One potato, Two potatoes, Three potatoes, Four!

Apr 06, 2017

By Kelsey Gray

As the days get longer, the air gets warmer, and the sun shines brighter, we may begin to notice fresh fruits and vegetables growing around us and appearing in local grocery stores and markets. Food crops, including grains, fruits, and vegetables, are harvested to feed the growing world population of over 7 billion people. A few of the leading food crops around the world are maize, plantains, soybeans, wheat, and sweet potatoes.

Since 1971, North Carolina has been the number one sweet potato producing state in the United States. Historically, sweet potatoes produce a decent harvest even in imperfect soil. In fact, sweet potatoes are so willing to grow that potatoes accidentally dropped on the ground can grow into sweet potato plants if the soil they land on is warm and moist enough. Still, there are many steps that farmers can take when planting, growing, and harvesting sweet potatoes to improve the quality and quantity of the crop.

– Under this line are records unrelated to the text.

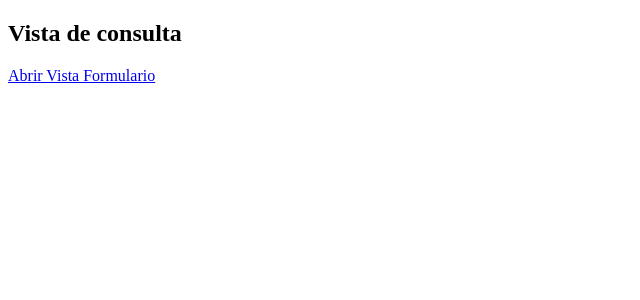
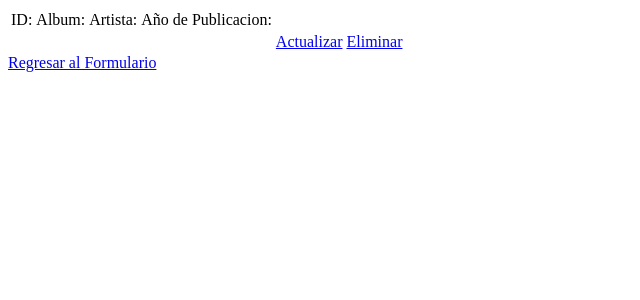
Before and after one commit to Spica56/POO206, a Flask app: template flaskProyect/templates/consulta.html in a window 1280 px wide. Shown: the top 300 px of the page, without its empty margins (0-640 px from the left). Run offline with Flask 3, Linux system fonts and the light colour scheme; the template is opened without the code that fills it, so the values that code supplies are empty; some libraries are stand-ins or nearby versions.

Commit message:
Actualizar registros

```diff
--- a/flaskProyect/app.py
+++ b/flaskProyect/app.py
@@ -1,18 +1,111 @@
-from flask import Flask, jsonify, render_template, request, url_for, flash, redirect
+
+from flask import Flask,jsonify,render_template,request,url_for,flash,redirect
 from flask_mysqldb import MySQL
 import MySQLdb
 
-app= Flask(__name__)
+app = Flask(__name__)
 
-app.config['MYSQL_HOST']= "localhost"
-app.config['MYSQL_USER']= "root"
-app.config['MYSQL_PASSWORD']= "Badillo83"
-app.config['MYSQL_DB']= "dbflask"
-#app.config['MYSQL_PORT']= 3306 //solo si se cambia el puerto
-app.secret_key='mysecretkey'
+app.config['MYSQL_HOST'] ="localhost"
+app.config['MYSQL_USER'] ="root"
+app.config['MYSQL_PASSWORD'] ="Badillo83"
+app.config['MYSQL_DB'] ="dbflask"
+#app.config['MYSQL_PORT'] =3306 // usar solo en cambio de puerto
+app.secret_key = 'mysecretkey'
 
-mysql= MySQL(app)
+mysql = MySQL(app)
 
+
+@app.route('/')
+def home():
+    try:
+        cursor = mysql.connection.cursor()
+        cursor.execute('SELECT * FROM tb_album')
+        consultaTodo = cursor.fetchall()
+        return render_template('formulario.html', errores={}, albums = consultaTodo)
+
+    except Exception as e:
+        print('Error al consultar todo: ' + e)
+        return render_template('formulario.html', errores={}, albums = [])
+    finally:
+        cursor.close()
+
+#Rura de detalle
+@app.route('/detalle/<int:id>')
+def detalle(id):
+    try:
+        cursor = mysql.connection.cursor()
+        cursor.execute('SELECT * FROM tb_album WHERE id = %s', (id,))
+        consultaId = cursor.fetchone()
+        return render_template('consulta.html', album = consultaId)
+
+    except Exception as e:
+        print('Error al consultar por id: ' + e)
+        return redirect(url_for('home'))
+    finally:
+        cursor.close()
+
+@app.route('/editar/<int:id>')
+def editar(id):
+    cursor = mysql.connection.cursor()
+    cursor.execute('SELECT * FROM tb_album WHERE id = %s', (id,))
+    album = cursor.fetchone()
+    cursor.close()
+
+    if album is None:
+        flash('Álbum no encontrado')
+        return redirect(url_for('home'))
+
+    return render_template('formUpdate.html', album=album)
+
+@app.route('/actualizar/<int:id>', methods=['POST'])
+def actualizar(id):
+    # 1. Recoger datos del formulario
+    album = request.form.get('TxtTitulo', '').strip()
+    artista = request.form.get('TxtArtista', '').strip()
+    anio = request.form.get('TxtAnio', '').strip()
+
+    # 2. Validar datos
+    errores = {}
+
+    if not album:
+        errores['TxtTitulo'] = 'El título del álbum es obligatorio'
+    if not artista:
+        errores['TxtArtista'] = 'El artista es obligatorio'
+    if not anio:
+        errores['TxtAnio'] = 'El Año es obligatorio'
+    else:
+        try:
+            anio_int = int(anio)
+            if anio_int < 1800 or anio_int > 2030:
+                errores['TxtAnio'] = 'Ingresa un año válido (entre 1800 y 2030)'
+        except ValueError:
+            errores['TxtAnio'] = 'El año debe ser un número válido'
+
+    # 3. Si hay errores, volver al formulario con errores
+    if errores:
+        cursor = mysql.connection.cursor()
+        cursor.execute('SELECT * FROM tb_album WHERE id = %s', (id,))
+        album_data = cursor.fetchone()
+        cursor.close()
+        return render_template('formUpdate.html', album=album_data, errores=errores)
+
+    # 4. Si no hay errores, actualizar en la base de datos
+    try:
+        cursor = mysql.connection.cursor()
+        cursor.execute("""
+            UPDATE tb_album
+            SET album = %s, artista = %s, anio = %s
+            WHERE id = %s
+        """, (album, artista, anio_int, id))
+        mysql.connection.commit()
+        flash('Álbum actualizado en la BD')
+    except Exception as e:
+        mysql.connection.rollback()
+        flash(f'Error al actualizar: {str(e)}', 'danger')
+    finally:
+        cursor.close()
+
+    return redirect(url_for('home'))
 #ruta para probar la conección a mysql
 @app.route('/DBCheck')
 def DB_check():
@@ -23,9 +116,6 @@ def DB_check():
     except MySQLdb.MySQLError as e:
         return jsonify( {'status':'error','message':str(e)} ), 200
 
-@app.route('/')
-def home():
-    return render_template('formulario.html')
 
 @app.route('/consulta')
 def consulta():
@@ -68,5 +158,6 @@ def guardar():
             cursor.close()
     return render_template('formulario.html', errores= errores)
 
+
 if __name__ == '__main__':
-    app.run(port= 3000, debug= True)
+    app.run(port=3000, debug=True)
--- a/flaskProyect/templates/consulta.html
+++ b/flaskProyect/templates/consulta.html
@@ -1,12 +1,34 @@
 <!DOCTYPE html>
-<html lang="es">
+<html lang="en">
 <head>
     <meta charset="UTF-8">
     <meta name="viewport" content="width=device-width, initial-scale=1.0">
-    <title>Consulta</title>
+    <title> Consulta </title>
 </head>
 <body>
-    <h2> Vista de consulta</h2>
-    <a href="/"> Abrir Vista Formulario</a>
+
+    <table>
+        <thead>
+            <tr>
+                <td>ID:</td>
+                <td>Album:</td>
+                <td>Artista:</td>
+                <td>Año de Publicacion:</td>
+            </tr>
+        </thead>
+
+        <tbody>
+            <tr>
+                <td>{{ album.0 }}</td>
+                <td>{{ album.1 }}</td>
+                <td>{{ album.2 }}</td>
+                <td>{{ album.3 }}</td>
+                <td> <a href="/editar/{{ album.0 }}">Actualizar </a></td>
+                <td> <a href="#">Eliminar </a></td>
+            </tr>
+        </tbody>
+    </table>
+
+    <a href="/"> Regresar al Formulario</a>
 </body>
 </html>
```
Also changed, not shown: flaskProyect/templates/formUpdates.html (added, +32 -0 lines), flaskProyect/templates/formulario.html (+24 -0 lines).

The first step in farming sweet potatoes is to plant them. Root development of the sweet potato depends on having plenty of air space in the soil. In other words, the soil needs to have good aeration. Loose, sandy, well-drained soil is ideal for sweet potatoes, since this kind of soil allows the root to have good access to oxygen. It is also important to remove weeds so that the growing sweet potatoes do not have to compete with the weeds for nutrients. Interestingly, sweet potatoes are grown from sprouts that come from stored sweet potatoes. You may have noticed these sprouts if you have ever had potatoes sit in your kitchen for a while.

Once the sweet potatoes have been planted, adding fertilizer to the young plants can help them to grow. Fertilizer often includes nutrients such as nitrogen, phosphate, and potassium. While sweet potatoes do not require as much of these nutrients as other plants do, they are important for the growth of the plant.

In addition to plants using nutrients from fertilizer directly, bacteria in the soil help the plant to use the nutrients efficiently in a process called symbiosis. In March 2017, scientists at the University of North Carolina at Chapel Hill published their findings about how bacteria that live in the soil around a plant’s roots help the plant to use phosphate to improve yield of the crop.

Another important part of helping sweet potatoes grow is making sure they do not get a sweet potato disease. Sweet potatoes can be infected by viruses, have parasitic worms, or rot for a variety of reasons. Fortunately, there are several ways that farmers manage each of these diseases such as crop rotation, harvesting at the proper time, and keeping sweet potatoes well-ventilated during storage.

After sweet potatoes grow for three to four months, they are ready to be harvested. Some farmers harvest sweet potatoes by hand, rather than by using a mechanical harvester, to avoid damaging the potatoes in the process. Either way, it is necessary to loosen the soil around the plant so that the tubers are not injured. Sweet potatoes are not very sweet when first dug, even though they are called sweet potatoes. They need to sit in a warm, well-ventilated place for about 10 days so that scratches in their skin will heal and the flesh inside will become sweeter. The combination of warmth and time activates an enzyme that converts the complex carbohydrate, starch, into maltose, a simple sweet sugar.

Although sweet potatoes are able to grow without much care, it is clear that the efforts put forth by farmers increase the yield of this valuable crop. Thanks to their work in planting, growing, and harvesting sweet potatoes, we all are able to enjoy a delicious and nutritious treat!


Edited by Yitong Li and Mike Pablo